A national abortion-rights group is organizing in Tennessee and making U.S. Rep. Marsha Blackburn a special target in the process, reports Michael Collins.
NARAL Pro-Choice America has dispatched a group of activists to Tennessee to help organize a network of supporters who will push to expand access to reproductive rights and abortion services in the state. The network also could be tapped to work to defeat political candidates who oppose abortion.
The program, called Tennessee Total Access, could eventually expand to other red states, said James Owens, NARAL’s states communications director.
“This is a very targeted effort to go into places like Tennessee that have not traditionally been hotbeds of pro-choice sentiment,” Owens said.
The activists have been on the ground in Tennessee since June. They have been going door to door to sign up new NARAL members, buying ads and billboards to spread the abortion-rights message and attending concerts, fairs, festivals and other cultural events to reach other people who favor reproductive rights.
Though the campaign is statewide, most of its resources are focused on Nashville, Memphis, Knoxville, Chattanooga, Clarksville and Murfreesboro.
…Blackburn, the Brentwood Republican targeted by NARAL in Tennessee, is one of the most outspoken abortion opponents in Congress and chairwoman of a special House panel investigating the practices of abortion providers.

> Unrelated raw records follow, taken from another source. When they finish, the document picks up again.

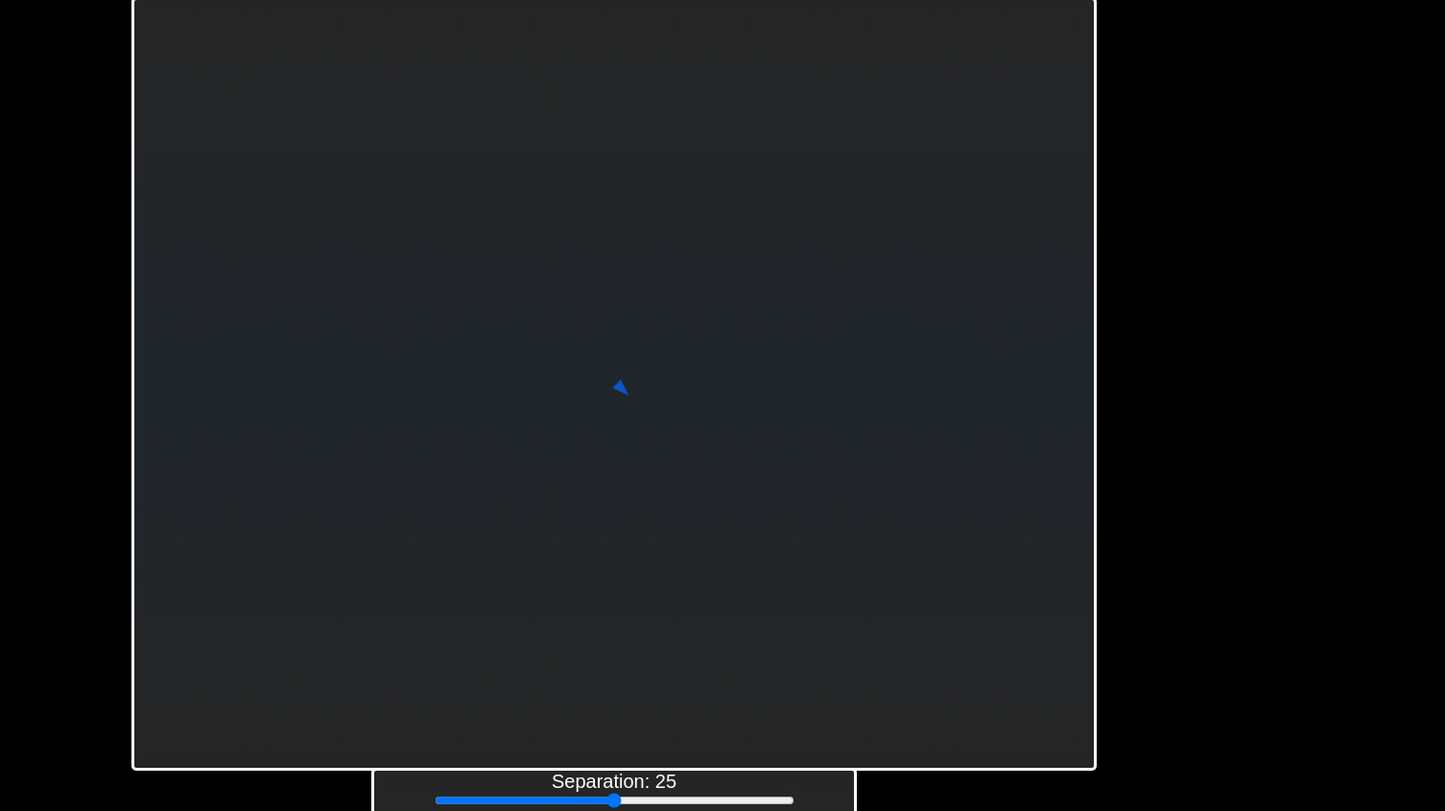
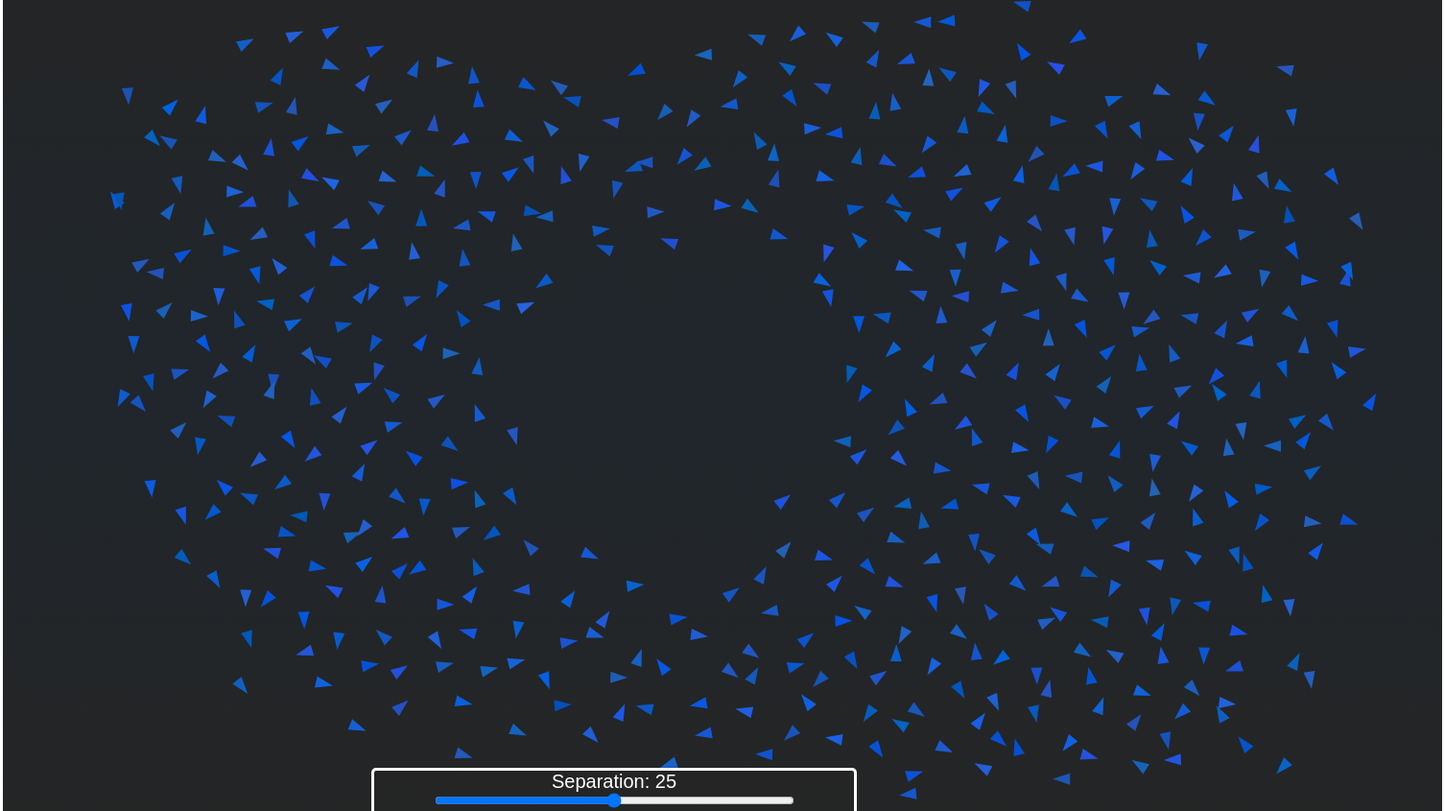
Before and after one commit to jscholar/BoidProject, a plain HTML site: page index.html in a window 1280 px wide. Shown: the top 845 px of the page at 96% size, 1506 px wide, since content can reach past the window. Drawn offline with Linux system fonts and the light colour scheme; animation ran at ten frames a second; a web font is replaced by a local one.

Commit message:
Fix FOV Scroll bar
* Repel offsets
* Super gravity

Co-authored-by: AndrewJLe <AndrewJLe@users.noreply.github.com>

```diff
--- a/boid.js
+++ b/boid.js
@@ -34,12 +34,13 @@ class Boid {
         this.showCohere = false;
         this.showSeparate = false;
         this.showNeighbors = false;
+        this.showRepel = false;
 
         // Model position vector
-        this.position = new Vector2D(WORLD.CANVAS_WIDTH / 2, WORLD.CANVAS_HEIGHT / 2);
+        this.position = new Vector2D(Math.random() * WORLD.CANVAS_WIDTH, Math.random() * WORLD.CANVAS_HEIGHT);
 
         // Model velocity vector
-        this.velocity = new Vector2D(1, 1);
+        this.velocity = new Vector2D(Math.random() * 10 - 5, Math.random() * 10 - 5);
         this.velocity.scale(this.maxSpeed);
 
         this.initializeDOMElements(isHighlighted);
@@ -66,6 +67,11 @@ class Boid {
             this.alignSteerElement = document.createElement("div");
             this.alignSteerElement.classList.add("align-line");
             document.getElementById("canvas").appendChild(this.alignSteerElement);
+
+            this.repelSteerElement = document.createElement("div");
+            this.repelSteerElement.classList.add("align-line");
+            document.getElementById("canvas").appendChild(this.repelSteerElement);
+            this.showRepel = true;
         }
     }
 
@@ -83,6 +89,7 @@ class Boid {
         this.speedControl();
 
         this.moveBoid(deltaT);
+        this.superGravity(deltaT);
     }
 
     /**
@@ -95,53 +102,91 @@ class Boid {
     }
 
     /**
-     * If the boid has moved close to the wall, steer it towards the center of the canvas
+     * If the boid has moved close to the wall, totalSteer it towards the center of the canvas
      */
     repel(deltaT) {
+        const offset = 20;
         const { CANVAS_HEIGHT, CANVAS_WIDTH } = WORLD;
-        const offset = 200;
+        const bottomWall = CANVAS_HEIGHT - offset;
+        const rightWall = CANVAS_WIDTH - offset;
+        const topWall = offset;
+        const leftWall = offset;
         const repelCoefficient = 0.5;
 
+        var totalSteer = new Vector2D(0, 0);
+
+        if (this.position.x > rightWall - this.range) {
+            // Repel away from right wall
+            const repelSteerX = this.repelSteer(-1, 0, Math.abs(rightWall - this.position.x));
+            totalSteer.add(repelSteerX);
+
+        } else if (this.position.x < this.range) {
+            // Repel away from left wall
+            const repelSteerX = this.repelSteer(1, 0, Math.abs(this.position.x - leftWall));
+            totalSteer.add(repelSteerX);
+        }
+        // Repel away from top wall
+        if (this.position.y > bottomWall - this.range) {
+            const repelSteerY = this.repelSteer(0, -1, Math.abs(bottomWall - this.position.y));
+            totalSteer.add(repelSteerY);
+
+        // Repel away from bottom wall
+        } else if (this.position.y < this.range) {
+            const repelSteerY = this.repelSteer(0, 1, Math.abs(this.position.y - topWall));
+            totalSteer.add(repelSteerY);
+        }
+
+        if (this.showRepel) {
+            var repelElementScale = new Vector2D(totalSteer.x, totalSteer.y);
+            this.drawLine(this.repelSteerElement, repelElementScale.scale(100));
+        }
+
+        this.velocity.add(totalSteer.scale(deltaT * repelCoefficient));
+    }
+
+    /**
+     * Super gravity
+     */
+    superGravity(deltaT) {
+        const { CANVAS_HEIGHT, CANVAS_WIDTH } = WORLD;
+        const offset = -10;
+
+        /**
+         * If the boid has moved close to the wall, steer it towards the center of the canvas
+         */
+        const gravity = 2
+        var steer = new Vector2D(0, 0);
+        var desiredVelocity = new Vector2D(WORLD.CANVAS_WIDTH / 2, WORLD.CANVAS_HEIGHT / 2);
+        desiredVelocity.subtract(this.position);
+
+        this.steerTowardsTarget(desiredVelocity);
+        const normalizedSteer = this.steerTowardsTarget(desiredVelocity);
+        normalizedSteer.scale(gravity);
+        steer.add(normalizedSteer);
+
         if (this.position.x > CANVAS_WIDTH - offset) {
-            var steer = this.repelSteer(-CANVAS_WIDTH / 2, this.position.y);
-            var distance = Math.abs(this.position.x - CANVAS_WIDTH);
-            var strengthRatio = Math.pow(1 - (distance / this.range), 2);
-            var steerStrength = strengthRatio * repelCoefficient;
-            this.velocity.add(steer.scale(deltaT * steerStrength));
+            this.velocity.add(steer.scale(deltaT));
         }
         if (this.position.x < offset) {
-            var steer = this.repelSteer(CANVAS_WIDTH / 2, this.position.y);
-            var distance = Math.abs(this.position.x);
-            var strengthRatio = Math.pow(1 - (distance / this.range), 2);
-            var steerStrength = strengthRatio * repelCoefficient;
-            this.velocity.add(steer.scale(deltaT * steerStrength));
+            this.velocity.add(steer.scale(deltaT));
         }
         if (this.position.y > CANVAS_HEIGHT - offset) {
-            var steer = this.repelSteer(this.position.x, -CANVAS_HEIGHT / 2);
-            var distance = Math.abs(this.position.y - CANVAS_HEIGHT);
-            var strengthRatio = Math.pow(1 - (distance / this.range), 2);
-            var steerStrength = strengthRatio * repelCoefficient;
-            this.velocity.add(steer.scale(deltaT * steerStrength));
+            this.velocity.add(steer.scale(deltaT));
         }
         if (this.position.y < offset) {
-            var steer = this.repelSteer(this.position.x, CANVAS_HEIGHT / 2);
-            var distance = Math.abs(this.position.y);
-            var strengthRatio = Math.pow(1 - (distance / this.range), 2);
-            var steerStrength = strengthRatio * repelCoefficient;
-            this.velocity.add(steer.scale(deltaT * steerStrength));
+            this.velocity.add(steer.scale(deltaT));
         }
     }
 
     /**
-     * Creates a normalized steer vector based on position of boid
+     * Creates a steer vector scaled based on distance of boid to the wall
      */
-    repelSteer(steerDirectionX, steerDirectionY) {
-        var steer = new Vector2D(0, 0);
-        var desiredVelocity = new Vector2D(steerDirectionX, steerDirectionY);
-        desiredVelocity.subtract(this.position);
-        var normalizedSteer = this.steerTowardsTarget(desiredVelocity);
-        steer.add(normalizedSteer);
-        return steer;
+    repelSteer(steerDirectionX, steerDirectionY, distance) {
+        var totalSteer = new Vector2D(0, 0);
+        if (distance > this.range) return totalSteer;
+        totalSteer.add(new Vector2D(steerDirectionX, steerDirectionY));
+        var strengthRatio = Math.pow(1 - (distance / this.range), 2);
+        return totalSteer.scale(strengthRatio);
     }
 
     /**
@@ -162,8 +207,8 @@ class Boid {
             this.BlindSpotElement = document.createElementNS('http://www.w3.org/2000/svg', 'circle');
             this.BlindSpotElement.setAttributeNS(null, "height", `${this.range * 2}`);
             this.BlindSpotElement.setAttributeNS(null, "width", `${this.range * 2}`);
-            this.BlindSpotElement.setAttributeNS(null, "cx", `${0}`);
-            this.BlindSpotElement.setAttributeNS(null, "cy", `${0}`);
+            this.BlindSpotElement.setAttributeNS(null, "cx", `${this.range}`);
+            this.BlindSpotElement.setAttributeNS(null, "cy", `${this.range}`);
             this.BlindSpotElement.setAttributeNS(null, "r", `${this.range / 2}`);
             this.BlindSpotElement.setAttributeNS(null, "fill", "none");
 
@@ -269,29 +314,29 @@ class Boid {
      */
     align(deltaT) {
         // Calculate average velocity
-        var steer = new Vector2D(0, 0);
+        var totalSteer = new Vector2D(0, 0);
         var desiredVelocity = new Vector2D(0, 0);
         this.neighbors.forEach((neighborBoid) => desiredVelocity.add(neighborBoid.velocity));
 
         if (this.neighbors.size > 0) {
             desiredVelocity.scale(1 / this.neighbors.size);
             const normalizedSteer = this.steerTowardsTarget(desiredVelocity);
-            steer = normalizedSteer.scale(this.alignCoefficient);
+            totalSteer = normalizedSteer.scale(this.alignCoefficient);
         }
 
         if (this.showAlign) {
-            var steerElementScale = new Vector2D(steer.x, steer.y).scale(2000);
+            var steerElementScale = new Vector2D(totalSteer.x, totalSteer.y).scale(2000);
             this.drawLine(this.alignSteerElement, steerElementScale);
         }
 
-        this.velocity.add(steer.scale(deltaT));
+        this.velocity.add(totalSteer.scale(deltaT));
     }
 
     /**
      * Fly towards center of mass
      */
     cohere(deltaT) {
-        var steer = new Vector2D(0, 0);
+        var totalSteer = new Vector2D(0, 0);
         var centerOfMass = new Vector2D(0, 0);
         this.neighbors.forEach((neighborBoid) => centerOfMass.add(neighborBoid.position));
 
@@ -300,15 +345,15 @@ class Boid {
             let desiredVelocity = new Vector2D(centerOfMass.x, centerOfMass.y)
             desiredVelocity.subtract(this.position);
             const normalizedSteer = this.steerTowardsTarget(desiredVelocity);
-            steer = normalizedSteer.scale(this.cohereCoefficient);
+            totalSteer = normalizedSteer.scale(this.cohereCoefficient);
         }
 
         if (this.showCohere) {
-            var steerElementScale = new Vector2D(steer.x, steer.y).scale(300);
+            var steerElementScale = new Vector2D(totalSteer.x, totalSteer.y).scale(300);
             this.drawLine(this.cohereSteerElement, steerElementScale);
         }
 
-        this.velocity.add(steer.scale(deltaT));
+        this.velocity.add(totalSteer.scale(deltaT));
     }
 
     /**
--- a/index.js
+++ b/index.js
@@ -124,19 +124,18 @@ function init() {
     fovSlider.addEventListener("input", function () {
         flock.forEach((boid) => {
             boid.range = this.value;
+        })
         const circumference = Math.PI * 2 * flock[0].range / 2;
         const viewPercentage = ((2 * flock[0].leftSideFOV / (Math.PI / 180)) / 360) * 100; // Percentage of FOV that is not blind
         flock[0].SVGElement.setAttributeNS(null, "height", `${flock[0].range * 2}`);
         flock[0].SVGElement.setAttributeNS(null, "width", `${flock[0].range * 2}`);
         flock[0].BlindSpotElement.setAttributeNS(null, "height", `${flock[0].range * 2}`);
         flock[0].BlindSpotElement.setAttributeNS(null, "width", `${flock[0].range * 2}`);
-            flock[0].BlindSpotElement.setAttributeNS(null, "cx", `${flock[0].range * 2}`);
-            flock[0].BlindSpotElement.setAttributeNS(null, "cy", `${flock[0].range * 2}`);
+        flock[0].BlindSpotElement.setAttributeNS(null, "cx", `${flock[0].range}`);
+        flock[0].BlindSpotElement.setAttributeNS(null, "cy", `${flock[0].range}`);
         flock[0].BlindSpotElement.setAttributeNS(null, "r", `${flock[0].range / 2}`);
         flock[0].BlindSpotElement.setAttributeNS(null, "stroke-width", `${flock[0].range}`)
         flock[0].BlindSpotElement.setAttributeNS(null, "stroke-dasharray", `${viewPercentage * circumference / 100} ${circumference}`);
-            // flock[0].BlindSpotElement.setAttributeNS(null, "transform", `translate(${flock[0].position.x / 100} ${flock[0].position.y / 100})`);
-        })
     });
 
     /**
--- a/styles.css
+++ b/styles.css
@@ -52,12 +52,12 @@ body {
 .FOV {
   position: absolute;
   /* background-color: rgba(255, 255, 255, 0.05); */
-  /* transform: translate(-50%, -50%); */
+  transform: translate(-54%, -50%) rotate(230deg);
 }
 
 .blindspot {
   position: relative;
-  /* transform: translate(-9.15%, 70.5%) rotate(230deg); */
+  /* transform: rotate(230deg); */
   transform-origin: center;
 }
 
--- a/world.js
+++ b/world.js
@@ -2,10 +2,10 @@
   * All boids are contained inside this world.
   */
 const WORLD = {
-  CANVAS_WIDTH: 1000,
-  CANVAS_HEIGHT: 800,
-  NUM_BOIDS: 1,
-  TIME_SCALE: 0.0,
+  CANVAS_WIDTH: 1500,
+  CANVAS_HEIGHT: 1000,
+  NUM_BOIDS: 500,
+  TIME_SCALE: 0.05,
 };
 
 // List containing all boids in the world
```
Lines whose indentation alone changed are shown as unchanged.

The 14-member panel was formed after undercover videos surfaced showing Planned Parenthood officials discussing the sale of tissues and organs from aborted fetuses. A number of state investigations have cleared Planned Parenthood of any wrongdoing.
Critics accuse Blackburn of using the panel to smear Planned Parenthood and to unfairly target researchers, medical supply companies and others involved in fetal tissue research.
NARAL is paying for anti-Blackburn digital ads and for a traveling billboard that says she doesn’t share the priorities of Tennessee families. The plan is to eventually park the billboard outside her office, Owens said.
Blackburn is heavily favored to win an eighth term in November. But Owens said her anti-abortion work is not just a matter of interest to Tennessee voters.
“It’s an issue of whether or not one anti-choice ideology can rightfully be imposed on the entire country,” he said. “She has made a very conscientious effort somewhere along the line not only to push this agenda that’s out of the mainstream, but to be the leader on it. We are holding her accountable and lifting her actions up so she can’t hide them.”
Blackburn branded the activists “anti-life extremists” but predicted they will find Tennesseans “some of the most welcoming, warm and friendly people on the face of the earth.”
“They will soon learn that these Tennesseans are individuals who value life and work to protect life at all stages,” she said.
As for NARAL’s opposition to the special panel’s investigation, “I would hope they will change their position and work with me to protect expectant mothers and unborn babies,” she said.